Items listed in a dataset
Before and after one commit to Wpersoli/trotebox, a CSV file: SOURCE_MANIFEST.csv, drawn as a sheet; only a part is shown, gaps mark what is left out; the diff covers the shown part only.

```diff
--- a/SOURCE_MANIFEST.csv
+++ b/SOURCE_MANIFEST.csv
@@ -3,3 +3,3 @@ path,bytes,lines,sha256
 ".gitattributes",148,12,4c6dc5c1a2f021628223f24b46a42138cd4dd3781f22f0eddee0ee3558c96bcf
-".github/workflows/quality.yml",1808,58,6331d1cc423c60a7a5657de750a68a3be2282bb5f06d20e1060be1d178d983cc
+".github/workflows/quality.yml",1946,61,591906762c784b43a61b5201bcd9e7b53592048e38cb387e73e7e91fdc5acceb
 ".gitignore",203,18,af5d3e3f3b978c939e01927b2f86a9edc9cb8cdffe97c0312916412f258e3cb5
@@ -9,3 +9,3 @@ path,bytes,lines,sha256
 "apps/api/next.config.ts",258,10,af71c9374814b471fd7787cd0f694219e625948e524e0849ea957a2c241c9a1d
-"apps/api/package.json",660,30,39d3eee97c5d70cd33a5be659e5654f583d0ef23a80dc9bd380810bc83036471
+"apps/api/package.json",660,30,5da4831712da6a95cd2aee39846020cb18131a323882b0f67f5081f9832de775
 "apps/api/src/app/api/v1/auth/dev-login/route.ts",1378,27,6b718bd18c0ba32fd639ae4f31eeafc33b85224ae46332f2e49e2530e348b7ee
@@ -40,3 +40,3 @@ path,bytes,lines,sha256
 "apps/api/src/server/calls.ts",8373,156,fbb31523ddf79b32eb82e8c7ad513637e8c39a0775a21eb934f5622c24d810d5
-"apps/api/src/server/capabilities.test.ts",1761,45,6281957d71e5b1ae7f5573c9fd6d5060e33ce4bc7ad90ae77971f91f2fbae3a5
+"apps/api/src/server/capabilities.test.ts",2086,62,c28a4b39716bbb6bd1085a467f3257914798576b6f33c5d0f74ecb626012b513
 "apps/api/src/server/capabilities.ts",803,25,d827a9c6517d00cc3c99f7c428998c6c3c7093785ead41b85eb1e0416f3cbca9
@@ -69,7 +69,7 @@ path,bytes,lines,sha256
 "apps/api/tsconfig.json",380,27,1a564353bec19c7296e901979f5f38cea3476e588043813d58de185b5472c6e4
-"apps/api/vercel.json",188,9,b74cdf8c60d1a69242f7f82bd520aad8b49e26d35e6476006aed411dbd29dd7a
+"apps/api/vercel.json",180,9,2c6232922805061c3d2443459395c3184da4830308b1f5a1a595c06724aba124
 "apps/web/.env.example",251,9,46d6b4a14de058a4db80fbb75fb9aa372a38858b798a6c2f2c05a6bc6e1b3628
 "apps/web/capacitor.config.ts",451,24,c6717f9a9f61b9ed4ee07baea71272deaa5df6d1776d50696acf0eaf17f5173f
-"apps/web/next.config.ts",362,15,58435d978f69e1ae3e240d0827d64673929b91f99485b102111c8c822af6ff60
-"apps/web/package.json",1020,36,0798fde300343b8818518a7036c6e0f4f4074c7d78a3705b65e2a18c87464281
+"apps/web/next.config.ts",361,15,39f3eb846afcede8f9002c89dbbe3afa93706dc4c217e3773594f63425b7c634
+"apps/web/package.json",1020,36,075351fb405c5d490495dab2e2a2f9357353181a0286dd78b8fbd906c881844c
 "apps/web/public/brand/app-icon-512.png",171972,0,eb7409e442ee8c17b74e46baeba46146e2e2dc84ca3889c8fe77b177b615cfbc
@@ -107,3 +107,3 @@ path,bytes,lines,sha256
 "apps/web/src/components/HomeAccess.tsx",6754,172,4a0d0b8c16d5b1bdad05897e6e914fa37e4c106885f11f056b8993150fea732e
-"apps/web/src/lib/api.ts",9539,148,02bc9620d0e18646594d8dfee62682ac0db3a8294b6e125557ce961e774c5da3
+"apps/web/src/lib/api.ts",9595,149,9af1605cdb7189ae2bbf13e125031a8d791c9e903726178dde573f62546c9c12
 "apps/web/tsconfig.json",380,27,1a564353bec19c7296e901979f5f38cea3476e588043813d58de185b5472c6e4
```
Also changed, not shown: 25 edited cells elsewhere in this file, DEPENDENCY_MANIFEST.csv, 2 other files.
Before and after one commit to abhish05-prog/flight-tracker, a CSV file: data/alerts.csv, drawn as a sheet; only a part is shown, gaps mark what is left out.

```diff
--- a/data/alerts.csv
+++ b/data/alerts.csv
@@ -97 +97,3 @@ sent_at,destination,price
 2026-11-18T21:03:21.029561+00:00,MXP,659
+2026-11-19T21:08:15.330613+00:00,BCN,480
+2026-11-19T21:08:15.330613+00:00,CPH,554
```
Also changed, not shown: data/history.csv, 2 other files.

PROBLEM DESCRIPTION: Return all of the lines above exactly, with none omitted.

ANSWER BELOW:
Before and after one commit to Wpersoli/trotebox, a CSV file: SOURCE_MANIFEST.csv, drawn as a sheet; only a part is shown, gaps mark what is left out; the diff covers the shown part only.

```diff
--- a/SOURCE_MANIFEST.csv
+++ b/SOURCE_MANIFEST.csv
@@ -3,3 +3,3 @@ path,bytes,lines,sha256
 ".gitattributes",148,12,4c6dc5c1a2f021628223f24b46a42138cd4dd3781f22f0eddee0ee3558c96bcf
-".github/workflows/quality.yml",1808,58,6331d1cc423c60a7a5657de750a68a3be2282bb5f06d20e1060be1d178d983cc
+".github/workflows/quality.yml",1946,61,591906762c784b43a61b5201bcd9e7b53592048e38cb387e73e7e91fdc5acceb
 ".gitignore",203,18,af5d3e3f3b978c939e01927b2f86a9edc9cb8cdffe97c0312916412f258e3cb5
@@ -9,3 +9,3 @@ path,bytes,lines,sha256
 "apps/api/next.config.ts",258,10,af71c9374814b471fd7787cd0f694219e625948e524e0849ea957a2c241c9a1d
-"apps/api/package.json",660,30,39d3eee97c5d70cd33a5be659e5654f583d0ef23a80dc9bd380810bc83036471
+"apps/api/package.json",660,30,5da4831712da6a95cd2aee39846020cb18131a323882b0f67f5081f9832de775
 "apps/api/src/app/api/v1/auth/dev-login/route.ts",1378,27,6b718bd18c0ba32fd639ae4f31eeafc33b85224ae46332f2e49e2530e348b7ee
@@ -40,3 +40,3 @@ path,bytes,lines,sha256
 "apps/api/src/server/calls.ts",8373,156,fbb31523ddf79b32eb82e8c7ad513637e8c39a0775a21eb934f5622c24d810d5
-"apps/api/src/server/capabilities.test.ts",1761,45,6281957d71e5b1ae7f5573c9fd6d5060e33ce4bc7ad90ae77971f91f2fbae3a5
+"apps/api/src/server/capabilities.test.ts",2086,62,c28a4b39716bbb6bd1085a467f3257914798576b6f33c5d0f74ecb626012b513
 "apps/api/src/server/capabilities.ts",803,25,d827a9c6517d00cc3c99f7c428998c6c3c7093785ead41b85eb1e0416f3cbca9
@@ -69,7 +69,7 @@ path,bytes,lines,sha256
 "apps/api/tsconfig.json",380,27,1a564353bec19c7296e901979f5f38cea3476e588043813d58de185b5472c6e4
-"apps/api/vercel.json",188,9,b74cdf8c60d1a69242f7f82bd520aad8b49e26d35e6476006aed411dbd29dd7a
+"apps/api/vercel.json",180,9,2c6232922805061c3d2443459395c3184da4830308b1f5a1a595c06724aba124
 "apps/web/.env.example",251,9,46d6b4a14de058a4db80fbb75fb9aa372a38858b798a6c2f2c05a6bc6e1b3628
 "apps/web/capacitor.config.ts",451,24,c6717f9a9f61b9ed4ee07baea71272deaa5df6d1776d50696acf0eaf17f5173f
-"apps/web/next.config.ts",362,15,58435d978f69e1ae3e240d0827d64673929b91f99485b102111c8c822af6ff60
-"apps/web/package.json",1020,36,0798fde300343b8818518a7036c6e0f4f4074c7d78a3705b65e2a18c87464281
+"apps/web/next.config.ts",361,15,39f3eb846afcede8f9002c89dbbe3afa93706dc4c217e3773594f63425b7c634
+"apps/web/package.json",1020,36,075351fb405c5d490495dab2e2a2f9357353181a0286dd78b8fbd906c881844c
 "apps/web/public/brand/app-icon-512.png",171972,0,eb7409e442ee8c17b74e46baeba46146e2e2dc84ca3889c8fe77b177b615cfbc
@@ -107,3 +107,3 @@ path,bytes,lines,sha256
 "apps/web/src/components/HomeAccess.tsx",6754,172,4a0d0b8c16d5b1bdad05897e6e914fa37e4c106885f11f056b8993150fea732e
-"apps/web/src/lib/api.ts",9539,148,02bc9620d0e18646594d8dfee62682ac0db3a8294b6e125557ce961e774c5da3
+"apps/web/src/lib/api.ts",9595,149,9af1605cdb7189ae2bbf13e125031a8d791c9e903726178dde573f62546c9c12
 "apps/web/tsconfig.json",380,27,1a564353bec19c7296e901979f5f38cea3476e588043813d58de185b5472c6e4
```
Also changed, not shown: 25 edited cells elsewhere in this file, DEPENDENCY_MANIFEST.csv, 2 other files.
Before and after one commit to abhish05-prog/flight-tracker, a CSV file: data/alerts.csv, drawn as a sheet; only a part is shown, gaps mark what is left out.

```diff
--- a/data/alerts.csv
+++ b/data/alerts.csv
@@ -97 +97,3 @@ sent_at,destination,price
 2026-11-18T21:03:21.029561+00:00,MXP,659
+2026-11-19T21:08:15.330613+00:00,BCN,480
+2026-11-19T21:08:15.330613+00:00,CPH,554
```
Also changed, not shown: data/history.csv, 2 other files.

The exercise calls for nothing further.